The risks for any Global economy are always around the corner, some may be more difficult to anticipate than others, such as a war, the sudden collapse of financial markets or a major natural disaster.
Other times, there are signs that alert economists of potential threats and this makes it possible to make forecasts in the short and medium term.
Looking ahead to 2018, there are several international organizations that have drawn up lists of the risks that are on the horizon for the global economy, starting in 2018.
Although an overall growth rate of 3.1% is expected this year, there are uncertainties that persist and latent risks.
These are some of the risks they project for 2018 experts consulted by Conspiracy Talk News who are dedicated to analysing the evolution of the world economy:
Abrupt hardening of international financing conditions . This risk could materialise if financial markets reassess the speed at which the central banks of advanced economies will normalise their monetary policies, for example, if inflation in these economies increases more than expected.
- Rapid readjustment in the stock markets . This risk has increased due to the very high levels registered in the most important stock exchanges in the world, as well as the very low interest rates worldwide, conditions that could change abruptly and generate financial stress.
- Increase in restrictions on trade . This risk has increased due to protectionist inclinations in some of the most important economies, such as the United States.

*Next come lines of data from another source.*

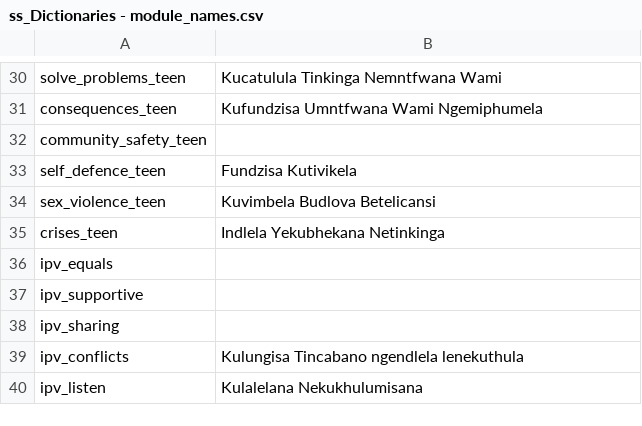
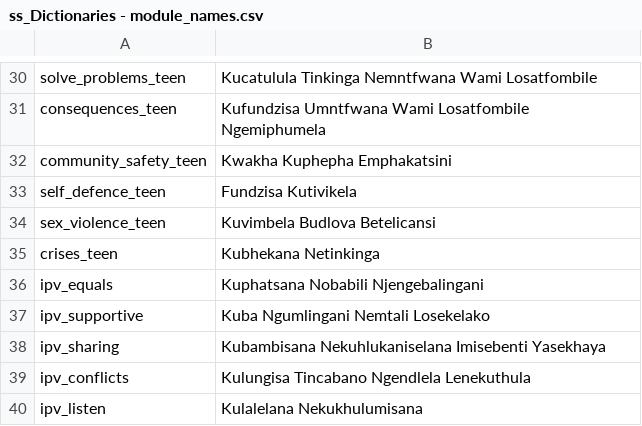
Before and after one commit to IDEMSInternational/plh-digital-content, a CSV file: translations/parent_text_v2/ss/ss_Dictionaries - module_names.csv, drawn as a sheet; only a part is shown, gaps mark what is left out; the diff covers the shown part only.

```diff
--- a/translations/parent_text_v2/ss/ss_Dictionaries - module_names.csv
+++ b/translations/parent_text_v2/ss/ss_Dictionaries - module_names.csv
@@ -30,11 +30,11 @@
-"solve_problems_teen","Kucatulula Tinkinga Nemntfwana Wami"
-"consequences_teen","Kufundzisa Umntfwana Wami Ngemiphumela"
-"community_safety_teen",""
+"solve_problems_teen","Kucatulula Tinkinga Nemntfwana Wami Losatfombile"
+"consequences_teen","Kufundzisa Umntfwana Wami Losatfombile Ngemiphumela"
+"community_safety_teen","Kwakha Kuphepha Emphakatsini"
 "self_defence_teen","Fundzisa Kutivikela"
 "sex_violence_teen","Kuvimbela Budlova Betelicansi"
-"crises_teen","Indlela Yekubhekana Netinkinga"
-"ipv_equals",""
-"ipv_supportive",""
-"ipv_sharing",""
-"ipv_conflicts","Kulungisa Tincabano ngendlela lenekuthula"
+"crises_teen","Kubhekana Netinkinga"
+"ipv_equals","Kuphatsana Nobabili Njengebalingani"
+"ipv_supportive","Kuba Ngumlingani Nemtali Losekelako"
+"ipv_sharing","Kubambisana Nekuhlukaniselana Imisebenti Yasekhaya"
+"ipv_conflicts","Kulungisa Tincabano Ngendlela Lenekuthula"
 "ipv_listen","Kulalelana Nekukhulumisana"
```
Also changed, not shown: 20 edited cells elsewhere in this file.
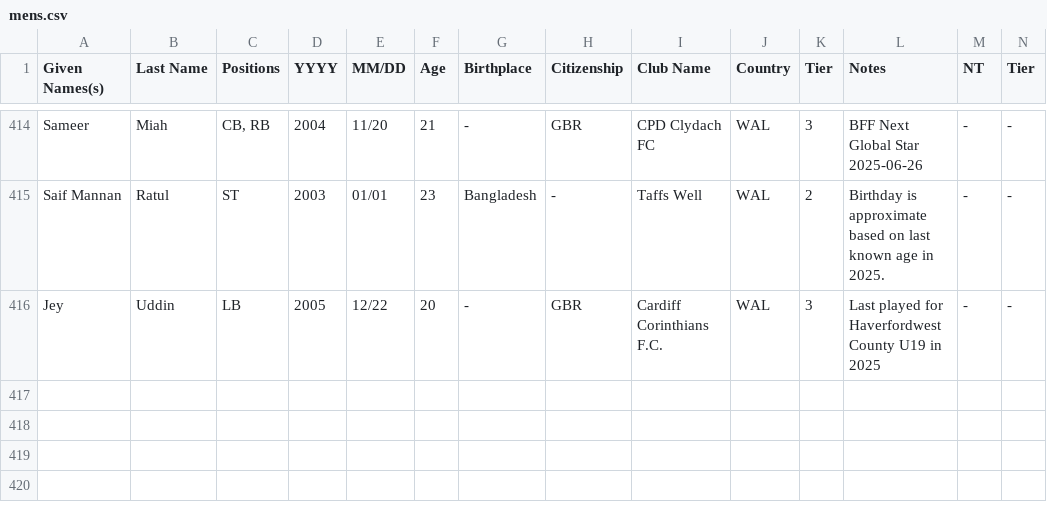
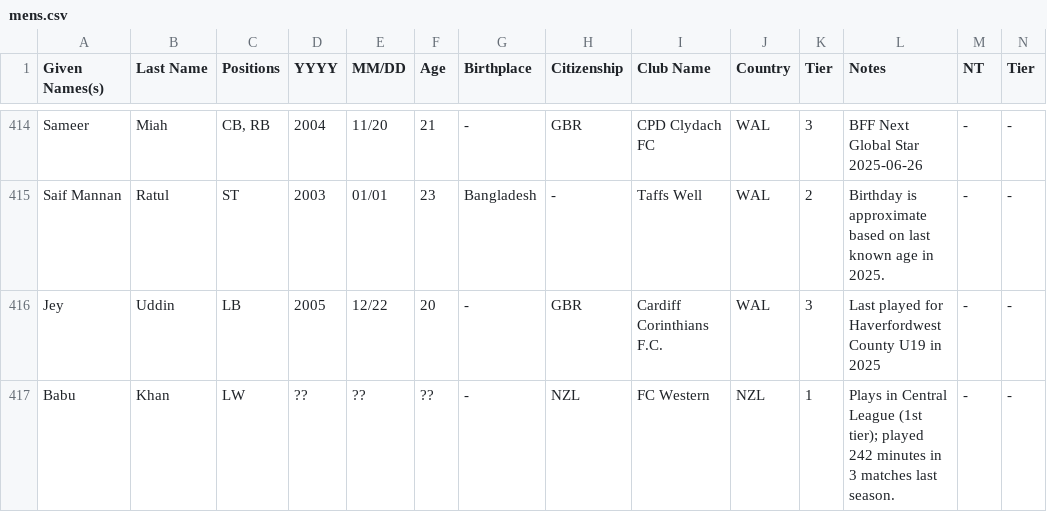
Before and after one commit to dr-shiffles/probashi-footballers, a CSV file: data/mens.csv, drawn as a sheet; only a part is shown, gaps mark what is left out; rows hold the shown columns only; the diff names each change by its address in the sheet, - before the commit and + after, or states it on an @@ line.

Commit message:
Update mens.csv

```diff
--- a/data/mens.csv
+++ b/data/mens.csv
+row 417: Babu | Khan | LW | ?? | ?? | ?? | - | NZL | FC Western | NZL | 1 | Plays in Central League (1st tier); played 242 minutes in 3 matches last season. | - | -
```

- Increase in uncertainty in economic policy matters. Drastic changes in the management of the economy could affect investment decisions.
- Increase in geopolitical tensions . A resurgence of these tensions, for example, in the Korean peninsula or in the Middle East, could undermine confidence and damage economic activity.
- Geopolitical and stability risks of institutions and global rules. For example, what will happen with the World Trade Organization, NAFTA, or an escalation of tensions between the United States and North Korea, or between the United States and China. We are not in a bubble zone, but there is an increase in geopolitical risks.
- Fall in productivity growth , both in developed and emerging countries. I am referring to productivity in the sense of how we combine new technologies, capital and work. There is less growth than we had in the past. The world still does not know how to use new technologies in production systems. And the other element that influences is the aging of the population.
- The inflationary surprise . Now there is a broad consensus in the world that we are in a stage of low structural inflations, with very kind monetary conditions, with exuberant markets that have created financial wealth with little volatility. This has caused a recovery synchronization. Now, if inflation rises in the United States (which is what is expected), there would be increases in the interest rate and change the scenario.
- Increase in the high levels of indebtedness of the private sector and countries in many parts of the world. This implies that some of the resources destined for investment or social transfers will be used to pay the higher cost of the debt.
- There is a moral dilemma . Companies have to bet on the common good and not just dividends from shareholders. This is not a risk, but raises the question of how companies can have legitimacy before societies more tired with the increase of inequality. I believe that this debate can have an important effect.
- Climate change . This is the biggest challenge we are facing. Global warming, natural disasters, water scarcity and pollution could leave 122 million people in extreme poverty, in addition to those who are today in that situation.
- Growing inequality . The increase in income inequality and social polarization are adverse consequences of hyperglobalization, especially in the developed world. Today there are eight people who concentrate wealth similar to the poorest 50% of the world’s population. Inequality threatens the economic and social sustainability of the current development paradigm and its costs threaten well-being, investment and innovation.
- Decreased confidence in democracy . A culture based on privileges transforms differences into inequalities. These social tensions, combined with uncertainty, have weakened public confidence in democratic institutions.
- Crisis of multilateral-ism . Long and persistent current account imbalances, together with changes in the location of companies and the worsening of working conditions, have led to a resurgence of protectionism in many countries. This, combined with inefficient trade negotiations, has weakened the international multilateral system.
- Unequal impact of technological disruption . More than 40% of humanity is still disconnected, does not participate, nor has a voice in the new digital economy. Just as new technologies redefine products and labour markets, the unequal distribution and consumption of these technologies affect growth and create new inequalities.